#### Work instruction
In the data, find each line where the word "generic" appears and list that line.

#### Supplied data
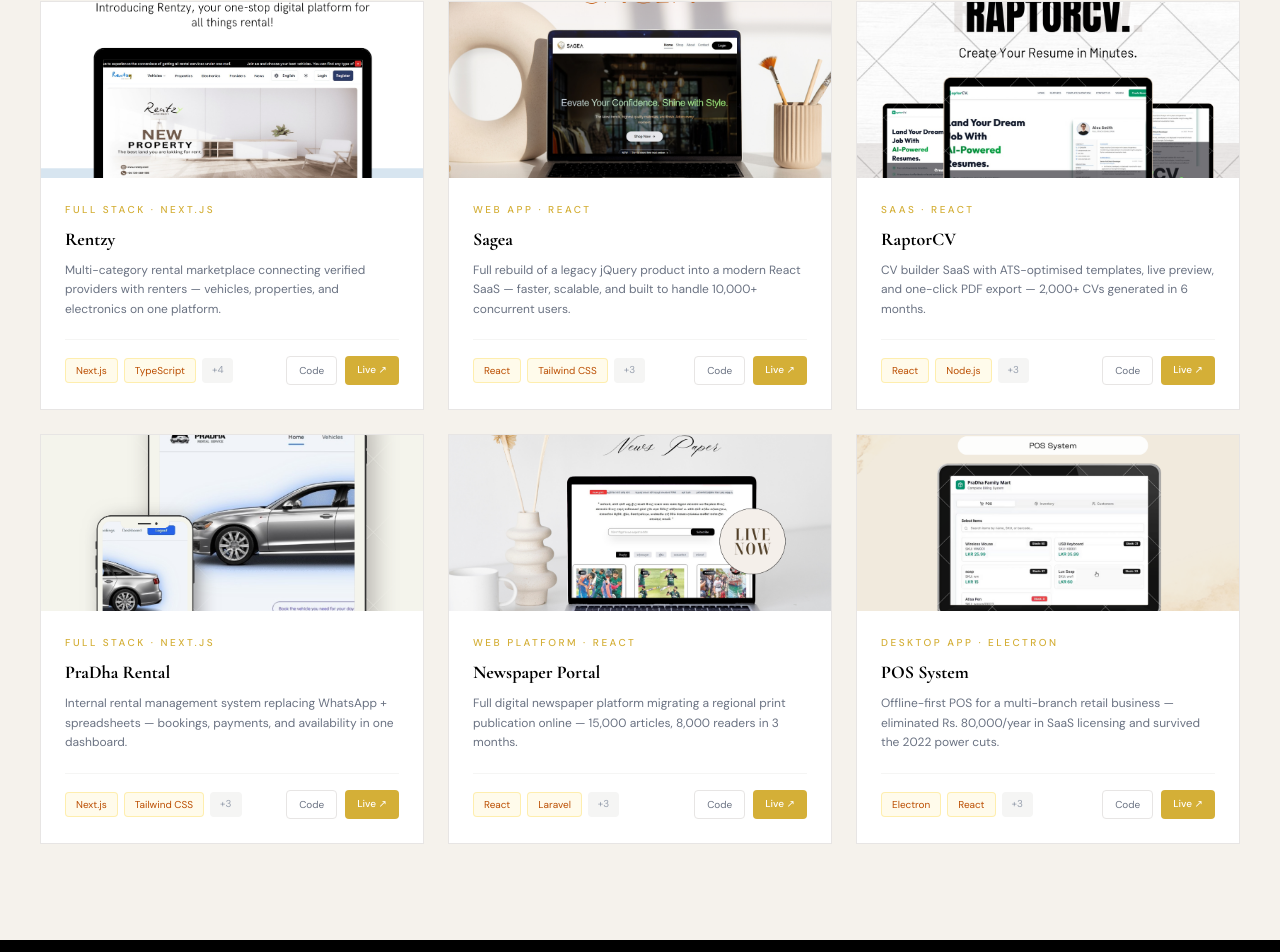
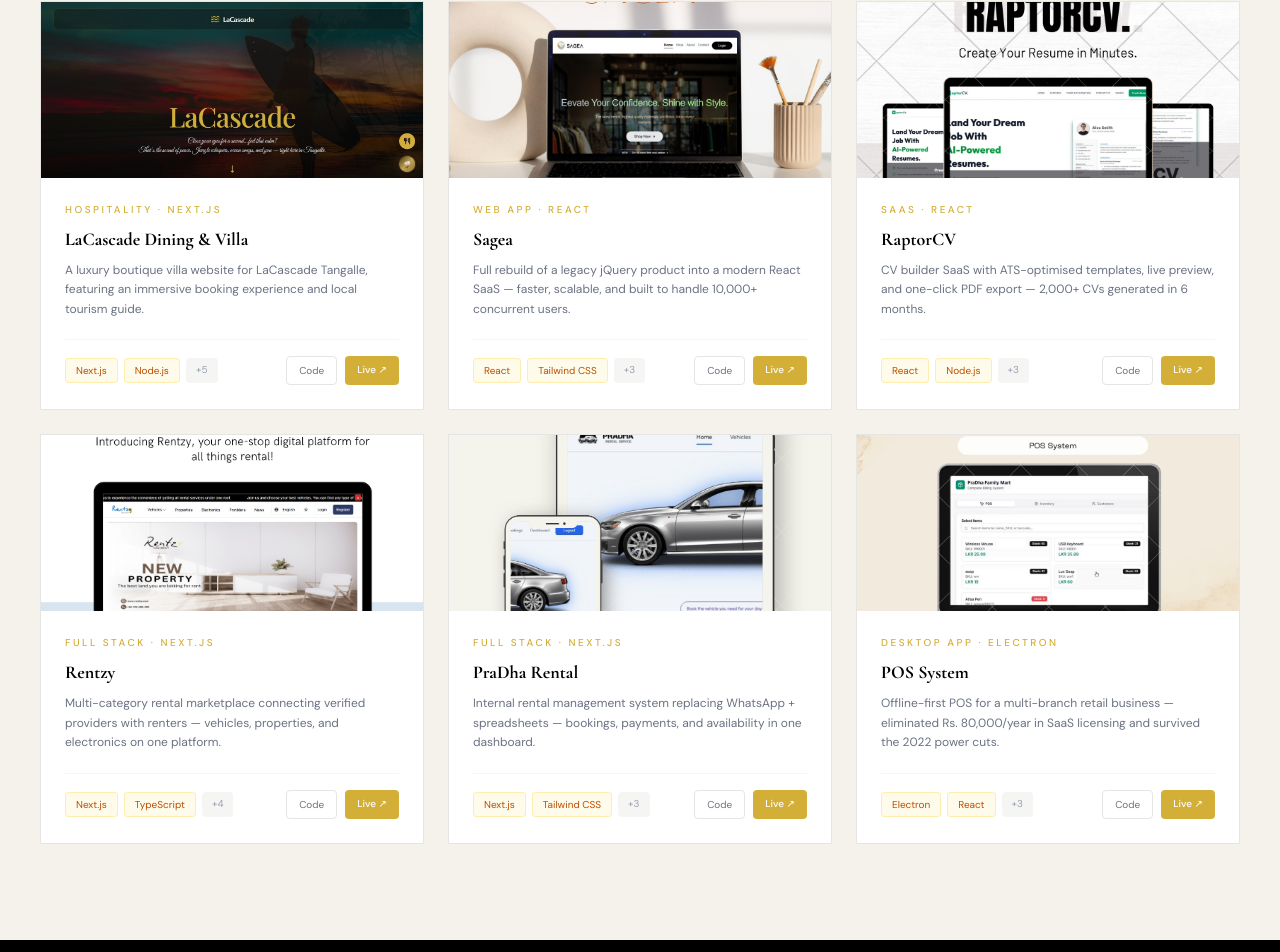
Before and after one commit to sineth1222/pradha-portfolio, a Next.js app: page / in a window 1280 px wide. Shown: the part 3312-4264 px from the top of the page. Built offline with nearby package versions, Linux system fonts and the light colour scheme.

Commit message:
update vertion

```diff
--- a/app/page.tsx
+++ b/app/page.tsx
@@ -261,7 +261,7 @@
             engineering and thoughtful design.
           </p>
           <a
-            href="mailto:sinethmashenka@gmail.com"
+            href="mailto:sinethmashenka1222@gmail.com"
             className="inline-block bg-gold text-white px-12 py-5 text-xs font-medium tracking-widest uppercase rounded-sm hover:bg-amber-600 transition-colors"
           >
             Get In Touch →
--- a/components/SelectedWorks.tsx
+++ b/components/SelectedWorks.tsx
@@ -228,7 +228,7 @@
 /* ─── Selected Works Section ─── */
 export default function SelectedWorks() {
   const [selected, setSelected] = useState<Project | null>(null);
-  const featured = projects;
+  const featured = projects.slice(0, 6);
 
   const handleSelect = (project: Project) => {
     if (selected?.id === project.id) {
--- a/data/projects.ts
+++ b/data/projects.ts
@@ -28,6 +28,109 @@
 };
 
 export const projects: Project[] = [
+  {
+    id: "lacascade-hotel",
+    title: "LaCascade Dining & Villa",
+    category: "Hospitality · Next.js",
+    image: "/assets/work/lacascade2.jpeg", // ඔයාගේ image path එක මෙතනට දාන්න
+    categoryTag: "Web App",
+    client: "LaCascade Tangalle",
+    industry: "Tourism & Hospitality",
+    year: "2025",
+    description:
+      "A luxury boutique villa website for LaCascade Tangalle, featuring an immersive booking experience and local tourism guide.",
+    fullDescription:
+      "A high-end web platform designed for LaCascade, a luxury dining and villa destination in Tangalle. The site showcases the serene environment through high-quality visual storytelling, integrated booking inquiries, and a curated guide to the local area.",
+    challenge:
+      "The client needed a digital identity that reflects the tranquility of Tangalle. The challenge was to balance high-resolution imagery for visual appeal with fast performance to ensure a seamless experience for international tourists.",
+    solution:
+      "Developed a responsive React frontend with Framer Motion for smooth animations. Integrated a custom contact system for reservations, optimized image delivery for fast loading, and implemented SEO best practices to attract global travelers.",
+    outcome:
+      "Launched a modern digital presence that successfully captures the 'Jungle & Ocean' essence of the property. Improved online visibility and streamlined the reservation process for international guests.",
+    results: [
+      { label: "Performance Score", value: "95+" },
+      { label: "Image Optimization", value: "100%" },
+      { label: "Mobile Responsive", value: "Yes" },
+      { label: "User Experience", value: "Premium" },
+    ],
+    tech: [
+      "Next.js",
+      "Node.js",
+      "Tailwind CSS",
+      "Framer Motion",
+      "EmailJs",
+      "Nodemailer",
+      "Vercel",
+    ],
+    liveUrl: "https://lacascade.vercel.app/",
+    githubUrl: "https://github.com/sineth1222/lacascade-git_v20",
+    color: "bg-emerald-50", // හෝටලයේ Nature තේමාවට ගැලපෙන පාටක්
+    accentColor: "#065f46",
+  },
+  {
+    id: "sagea",
+    title: "Sagea",
+    category: "Web App · React",
+    image: "/assets/work/sagea.png",
+    categoryTag: "Web App",
+    client: "Sagea Inc.",
+    industry: "Productivity SaaS",
+    year: "2024",
+    description:
+      "Full rebuild of a legacy jQuery product into a modern React SaaS — faster, scalable, and built to handle 10,000+ concurrent users.",
+    fullDescription:
+      "Sagea is a productivity SaaS platform for small business teams. Features real-time collaboration, task management, and reporting. PraDha was brought in to rebuild the entire frontend after the legacy codebase became unmaintainable.",
+    challenge:
+      "The client had an existing product built in jQuery that was slow, unmaintainable, and couldn't handle concurrent users. Average page load was 4.2 seconds. They needed a full rebuild without downtime or data loss.",
+    solution:
+      "Rebuilt the entire frontend in React with a component-driven architecture. Introduced optimistic UI updates, React Query for server state, a custom design system, and a phased migration strategy that kept the old product live throughout.",
+    outcome:
+      "Page load times dropped from 4.2s to 0.8s. User retention improved by 34% in the 3 months following launch. Zero downtime during migration.",
+    results: [
+      { label: "Page load time", value: "0.8s" },
+      { label: "Load time reduction", value: "−81%" },
+      { label: "User retention lift", value: "+34%" },
+      { label: "Migration downtime", value: "Zero" },
+    ],
+    tech: ["React", "Tailwind CSS", "React Query", "Node.js", "MongoDB"],
+    liveUrl: "https://sagea.vercel.app/",
+    githubUrl: "https://github.com/sineth1222/segea---git",
+    featured: true,
+    color: "bg-sky-50",
+    accentColor: "#0284c7",
+  },
+  {
+    id: "raptorcv",
+    title: "RaptorCV",
+    category: "SaaS · React",
+    image: "/assets/work/raptorcv.png",
+    categoryTag: "SaaS",
+    client: "PraDha Solutions",
+    industry: "HR / Career Tech",
+    year: "2023",
+    description:
+      "CV builder SaaS with ATS-optimised templates, live preview, and one-click PDF export — 2,000+ CVs generated in 6 months.",
+    fullDescription:
+      "RaptorCV helps job seekers in Sri Lanka and beyond create professional, ATS-friendly CVs in minutes. Users pick from curated templates, fill in their details with a live preview, and export a print-ready PDF.",
+    challenge:
+      "Existing CV builders were either too complex or produced generic output that failed ATS screening. Sri Lankan job seekers in particular lacked access to well-designed, locally relevant templates.",
+    solution:
+      "Built a live-preview editor with drag-and-drop section reordering, 8 professionally designed templates, and a server-side PDF generation pipeline using Puppeteer that produces pixel-perfect output matching the preview.",
+    outcome:
+      "2,000+ CVs generated in the first 6 months with a 4.8/5 average user rating. Featured in 2 Sri Lankan job portals as a recommended tool.",
+    results: [
+      { label: "CVs generated (6 mo.)", value: "2,000+" },
+      { label: "User rating", value: "4.8 / 5" },
+      { label: "Templates", value: "8" },
+      { label: "Partner portals", value: "2" },
+    ],
+    tech: ["React", "Node.js", "Puppeteer", "Tailwind CSS", "Supabase"],
+    liveUrl: "https://raptorcv.vercel.app/",
+    githubUrl: "https://github.com/sineth1222/RaptorCV",
+    featured: true,
+    color: "bg-violet-50",
+    accentColor: "#7c3aed",
+  },
   {
     id: "rentzy",
     title: "Rentzy",
@@ -68,70 +171,6 @@
     accentColor: "#b8922a",
   },
   {
-    id: "sagea",
-    title: "Sagea",
-    category: "Web App · React",
-    image: "/assets/work/sagea.png",
-    categoryTag: "Web App",
-    client: "Sagea Inc.",
-    industry: "Productivity SaaS",
-    year: "2024",
-    description:
-      "Full rebuild of a legacy jQuery product into a modern React SaaS — faster, scalable, and built to handle 10,000+ concurrent users.",
-    fullDescription:
-      "Sagea is a productivity SaaS platform for small business teams. Features real-time collaboration, task management, and reporting. PraDha was brought in to rebuild the entire frontend after the legacy codebase became unmaintainable.",
-    challenge:
-      "The client had an existing product built in jQuery that was slow, unmaintainable, and couldn't handle concurrent users. Average page load was 4.2 seconds. They needed a full rebuild without downtime or data loss.",
-    solution:
-      "Rebuilt the entire frontend in React with a component-driven architecture. Introduced optimistic UI updates, React Query for server state, a custom design system, and a phased migration strategy that kept the old product live throughout.",
-    outcome:
-      "Page load times dropped from 4.2s to 0.8s. User retention improved by 34% in the 3 months following launch. Zero downtime during migration.",
-    results: [
-      { label: "Page load time", value: "0.8s" },
-      { label: "Load time reduction", value: "−81%" },
-      { label: "User retention lift", value: "+34%" },
-      { label: "Migration downtime", value: "Zero" },
-    ],
-    tech: ["React", "Tailwind CSS", "React Query", "Node.js", "MongoDB"],
-    liveUrl: "https://anyrenty-icme.vercel.app/",
-    githubUrl: "https://github.com/sineth1222/rentzy",
-    featured: true,
-    color: "bg-sky-50",
-    accentColor: "#0284c7",
-  },
-  {
-    id: "raptorcv",
-    title: "RaptorCV",
-    category: "SaaS · React",
-    image: "/assets/work/raptorcv.png",
-    categoryTag: "SaaS",
-    client: "PraDha Solutions",
-    industry: "HR / Career Tech",
-    year: "2023",
-    description:
-      "CV builder SaaS with ATS-optimised templates, live preview, and one-click PDF export — 2,000+ CVs generated in 6 months.",
-    fullDescription:
-      "RaptorCV helps job seekers in Sri Lanka and beyond create professional, ATS-friendly CVs in minutes. Users pick from curated templates, fill in their details with a live preview, and export a print-ready PDF.",
-    challenge:
-      "Existing CV builders were either too complex or produced generic output that failed ATS screening. Sri Lankan job seekers in particular lacked access to well-designed, locally relevant templates.",
-    solution:
-      "Built a live-preview editor with drag-and-drop section reordering, 8 professionally designed templates, and a server-side PDF generation pipeline using Puppeteer that produces pixel-perfect output matching the preview.",
-    outcome:
-      "2,000+ CVs generated in the first 6 months with a 4.8/5 average user rating. Featured in 2 Sri Lankan job portals as a recommended tool.",
-    results: [
-      { label: "CVs generated (6 mo.)", value: "2,000+" },
-      { label: "User rating", value: "4.8 / 5" },
-      { label: "Templates", value: "8" },
-      { label: "Partner portals", value: "2" },
-    ],
-    tech: ["React", "Node.js", "Puppeteer", "Tailwind CSS", "Supabase"],
-    liveUrl: "#",
-    githubUrl: "#",
-    featured: true,
-    color: "bg-violet-50",
-    accentColor: "#7c3aed",
-  },
-  {
     id: "pradha-rental",
     title: "PraDha Rental",
     category: "Full Stack · Next.js",
@@ -157,10 +196,42 @@
       { label: "Payment accuracy", value: "100%" },
     ],
     tech: ["Next.js", "Tailwind CSS", "Prisma", "PostgreSQL", "Nodemailer"],
-    liveUrl: "#",
-    githubUrl: "#",
+    liveUrl: "https://pra-dha-rental-service.vercel.app/",
+    githubUrl: "https://github.com/sineth1222/PraDha_Rental_service",
     color: "bg-emerald-50",
     accentColor: "#059669",
+  },
+  {
+    id: "pos-system",
+    title: "POS System",
+    category: "Desktop App · Electron",
+    image: "/assets/work/possystem.png",
+    categoryTag: "Desktop",
+    client: "Retail Client, Colombo",
+    industry: "Retail",
+    year: "2022",
+    description:
+      "Offline-first POS for a multi-branch retail business — eliminated Rs. 80,000/year in SaaS licensing and survived the 2022 power cuts.",
+    fullDescription:
+      "A fully offline-capable point-of-sale system for a multi-branch retail business. Handles product catalogue, barcode scanning, billing, daily reports, stock management, and cashier accounts — all without internet dependency.",
+    challenge:
+      "The client's existing cloud-based POS cost Rs. 80,000/year and was completely unusable during Sri Lanka's 2022 power cuts and internet outages — directly causing lost sales every day.",
+    solution:
+      "Built a cross-platform Electron app with SQLite for local-first storage, automatic background sync when online, barcode scanner integration, thermal printer driver for receipts, and a role-based multi-cashier system.",
+    outcome:
+      "Zero downtime during power cuts. Rs. 80,000/year in licensing eliminated. Successfully deployed to 3 branches with no training issues.",
+    results: [
+      { label: "Downtime during cuts", value: "Zero" },
+      { label: "Annual savings", value: "Rs. 80k" },
+      { label: "Branches deployed", value: "3" },
+      { label: "Training time", value: "2 hours" },
+    ],
+    tech: ["Electron", "React", "SQLite", "Node.js", "Thermal Printer API"],
+    liveUrl:
+      "https://www.linkedin.com/feed/update/urn:li:activity:7375560525985820672/",
+    githubUrl: "#",
+    color: "bg-stone-100",
+    accentColor: "#78716c",
   },
   {
     id: "newspaper-portal",
@@ -188,41 +259,10 @@
       { label: "Uptime", value: "99.9%" },
     ],
     tech: ["React", "Laravel", "MySQL", "AWS S3", "Stripe"],
-    liveUrl: "#",
-    githubUrl: "#",
+    liveUrl: "https://newspaper-gray.vercel.app/",
+    githubUrl: "https://github.com/sineth1222/newspaper",
     color: "bg-rose-50",
     accentColor: "#e11d48",
-  },
-  {
-    id: "pos-system",
-    title: "POS System",
-    category: "Desktop App · Electron",
-    image: "/assets/work/possystem.png",
-    categoryTag: "Desktop",
-    client: "Retail Client, Colombo",
-    industry: "Retail",
-    year: "2022",
-    description:
-      "Offline-first POS for a multi-branch retail business — eliminated Rs. 80,000/year in SaaS licensing and survived the 2022 power cuts.",
-    fullDescription:
-      "A fully offline-capable point-of-sale system for a multi-branch retail business. Handles product catalogue, barcode scanning, billing, daily reports, stock management, and cashier accounts — all without internet dependency.",
-    challenge:
-      "The client's existing cloud-based POS cost Rs. 80,000/year and was completely unusable during Sri Lanka's 2022 power cuts and internet outages — directly causing lost sales every day.",
-    solution:
-      "Built a cross-platform Electron app with SQLite for local-first storage, automatic background sync when online, barcode scanner integration, thermal printer driver for receipts, and a role-based multi-cashier system.",
-    outcome:
-      "Zero downtime during power cuts. Rs. 80,000/year in licensing eliminated. Successfully deployed to 3 branches with no training issues.",
-    results: [
-      { label: "Downtime during cuts", value: "Zero" },
-      { label: "Annual savings", value: "Rs. 80k" },
-      { label: "Branches deployed", value: "3" },
-      { label: "Training time", value: "2 hours" },
-    ],
-    tech: ["Electron", "React", "SQLite", "Node.js", "Thermal Printer API"],
-    liveUrl: "#",
-    githubUrl: "#",
-    color: "bg-stone-100",
-    accentColor: "#78716c",
   },
 ];
 
```
Also changed, not shown: public/assets/work/lacascade.jpeg (added), public/assets/work/lacascade2.jpeg (added).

#### Response
+      "Existing CV builders were either too complex or produced generic output that failed ATS screening. Sri Lankan job seekers in particular lacked access to well-designed, locally relevant templates.",
-      "Existing CV builders were either too complex or produced generic output that failed ATS screening. Sri Lankan job seekers in particular lacked access to well-designed, locally relevant templates.",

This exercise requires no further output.